Problem requirements: Could you filter the data below down to the lines that hold the word "version"?

++++ Recorded data

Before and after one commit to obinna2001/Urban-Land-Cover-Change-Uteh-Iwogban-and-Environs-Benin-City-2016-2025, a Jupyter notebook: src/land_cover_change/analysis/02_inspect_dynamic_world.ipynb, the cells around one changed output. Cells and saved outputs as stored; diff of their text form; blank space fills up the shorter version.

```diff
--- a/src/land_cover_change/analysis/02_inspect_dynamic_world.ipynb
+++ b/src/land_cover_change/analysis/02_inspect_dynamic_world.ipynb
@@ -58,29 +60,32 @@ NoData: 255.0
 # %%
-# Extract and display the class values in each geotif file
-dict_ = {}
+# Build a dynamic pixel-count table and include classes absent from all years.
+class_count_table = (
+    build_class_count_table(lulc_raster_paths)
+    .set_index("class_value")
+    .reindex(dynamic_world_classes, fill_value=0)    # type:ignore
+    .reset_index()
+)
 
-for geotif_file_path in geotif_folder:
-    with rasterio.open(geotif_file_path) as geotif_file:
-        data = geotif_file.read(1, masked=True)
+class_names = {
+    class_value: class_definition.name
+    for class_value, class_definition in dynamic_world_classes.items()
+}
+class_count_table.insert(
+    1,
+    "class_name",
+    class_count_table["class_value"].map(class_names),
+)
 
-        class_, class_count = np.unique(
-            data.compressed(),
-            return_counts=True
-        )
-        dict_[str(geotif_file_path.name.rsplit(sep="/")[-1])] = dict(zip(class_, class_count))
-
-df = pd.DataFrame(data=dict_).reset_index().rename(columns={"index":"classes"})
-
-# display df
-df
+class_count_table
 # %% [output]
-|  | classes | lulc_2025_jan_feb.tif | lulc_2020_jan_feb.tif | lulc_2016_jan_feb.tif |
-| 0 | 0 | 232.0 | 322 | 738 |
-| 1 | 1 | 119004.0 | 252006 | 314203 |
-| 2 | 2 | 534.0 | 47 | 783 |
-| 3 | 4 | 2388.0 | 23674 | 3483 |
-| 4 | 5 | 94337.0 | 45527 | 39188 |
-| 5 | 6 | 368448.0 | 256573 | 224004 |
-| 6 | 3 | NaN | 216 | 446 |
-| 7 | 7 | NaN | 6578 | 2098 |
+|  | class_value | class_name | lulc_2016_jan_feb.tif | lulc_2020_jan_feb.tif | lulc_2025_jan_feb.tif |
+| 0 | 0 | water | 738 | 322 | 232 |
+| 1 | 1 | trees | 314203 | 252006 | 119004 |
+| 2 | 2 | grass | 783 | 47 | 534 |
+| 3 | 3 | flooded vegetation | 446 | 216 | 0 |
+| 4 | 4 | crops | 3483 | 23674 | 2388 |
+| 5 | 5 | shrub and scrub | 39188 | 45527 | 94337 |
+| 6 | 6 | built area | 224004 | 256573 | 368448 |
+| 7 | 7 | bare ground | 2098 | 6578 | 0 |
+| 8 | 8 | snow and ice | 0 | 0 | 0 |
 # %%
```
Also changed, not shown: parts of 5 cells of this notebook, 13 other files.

++++++++
++++ Recorded data

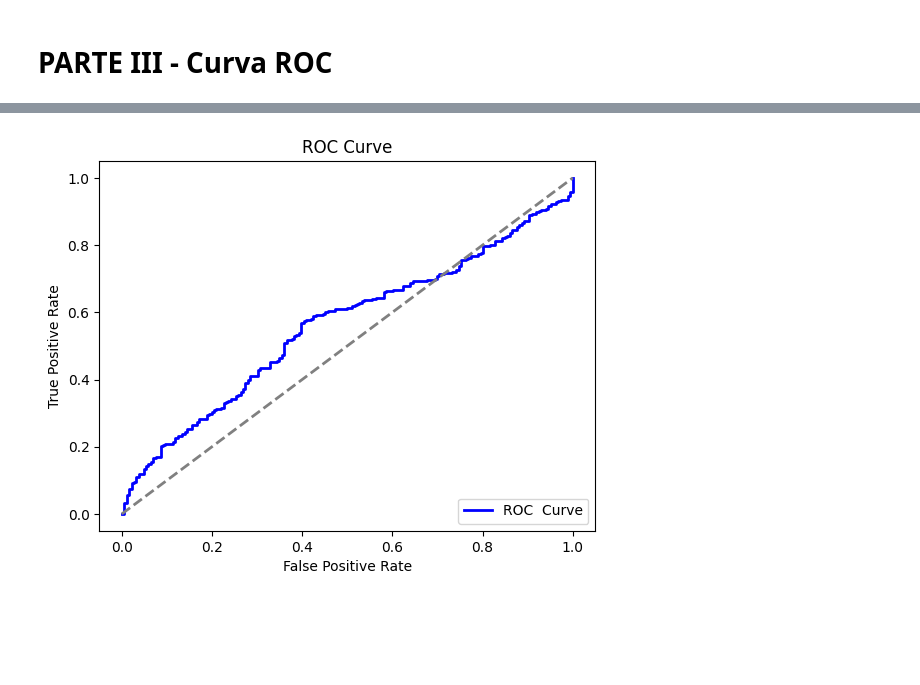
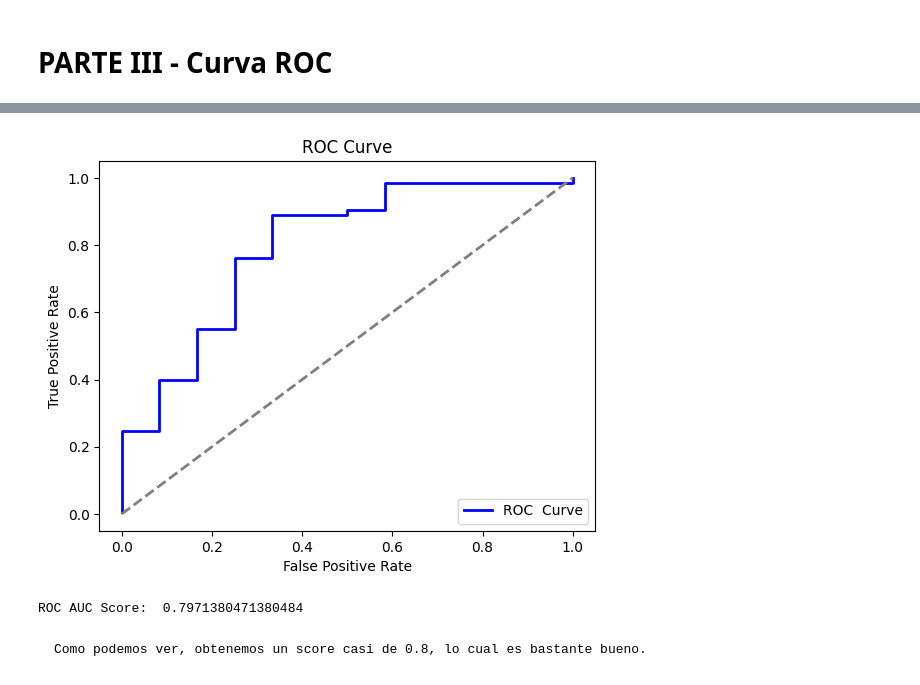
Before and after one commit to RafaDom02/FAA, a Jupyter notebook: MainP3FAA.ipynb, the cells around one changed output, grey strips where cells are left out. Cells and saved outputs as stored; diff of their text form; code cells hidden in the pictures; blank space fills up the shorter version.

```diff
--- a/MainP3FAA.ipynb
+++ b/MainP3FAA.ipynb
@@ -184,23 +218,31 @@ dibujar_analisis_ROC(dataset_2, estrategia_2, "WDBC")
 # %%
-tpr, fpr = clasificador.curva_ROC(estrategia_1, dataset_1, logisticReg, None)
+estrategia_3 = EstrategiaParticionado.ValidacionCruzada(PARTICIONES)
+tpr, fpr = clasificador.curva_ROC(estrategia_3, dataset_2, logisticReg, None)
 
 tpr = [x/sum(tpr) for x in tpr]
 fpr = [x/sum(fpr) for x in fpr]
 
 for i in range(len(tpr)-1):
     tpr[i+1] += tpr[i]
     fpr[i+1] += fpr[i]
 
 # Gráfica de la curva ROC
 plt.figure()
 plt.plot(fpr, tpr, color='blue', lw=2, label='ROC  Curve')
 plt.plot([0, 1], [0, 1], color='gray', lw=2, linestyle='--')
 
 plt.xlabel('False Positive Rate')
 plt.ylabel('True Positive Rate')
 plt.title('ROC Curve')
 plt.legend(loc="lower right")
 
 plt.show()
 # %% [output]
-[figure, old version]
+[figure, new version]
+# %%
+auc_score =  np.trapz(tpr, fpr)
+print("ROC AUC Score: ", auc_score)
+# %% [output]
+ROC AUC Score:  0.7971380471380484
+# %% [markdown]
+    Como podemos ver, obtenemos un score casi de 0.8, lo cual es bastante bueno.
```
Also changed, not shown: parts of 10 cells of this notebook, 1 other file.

++++++++

Expected output:
Before and after one commit to obinna2001/Urban-Land-Cover-Change-Uteh-Iwogban-and-Environs-Benin-City-2016-2025, a Jupyter notebook: src/land_cover_change/analysis/02_inspect_dynamic_world.ipynb, the cells around one changed output. Cells and saved outputs as stored; diff of their text form; blank space fills up the shorter version.
Before and after one commit to RafaDom02/FAA, a Jupyter notebook: MainP3FAA.ipynb, the cells around one changed output, grey strips where cells are left out. Cells and saved outputs as stored; diff of their text form; code cells hidden in the pictures; blank space fills up the shorter version.
-[figure, old version]
+[figure, new version]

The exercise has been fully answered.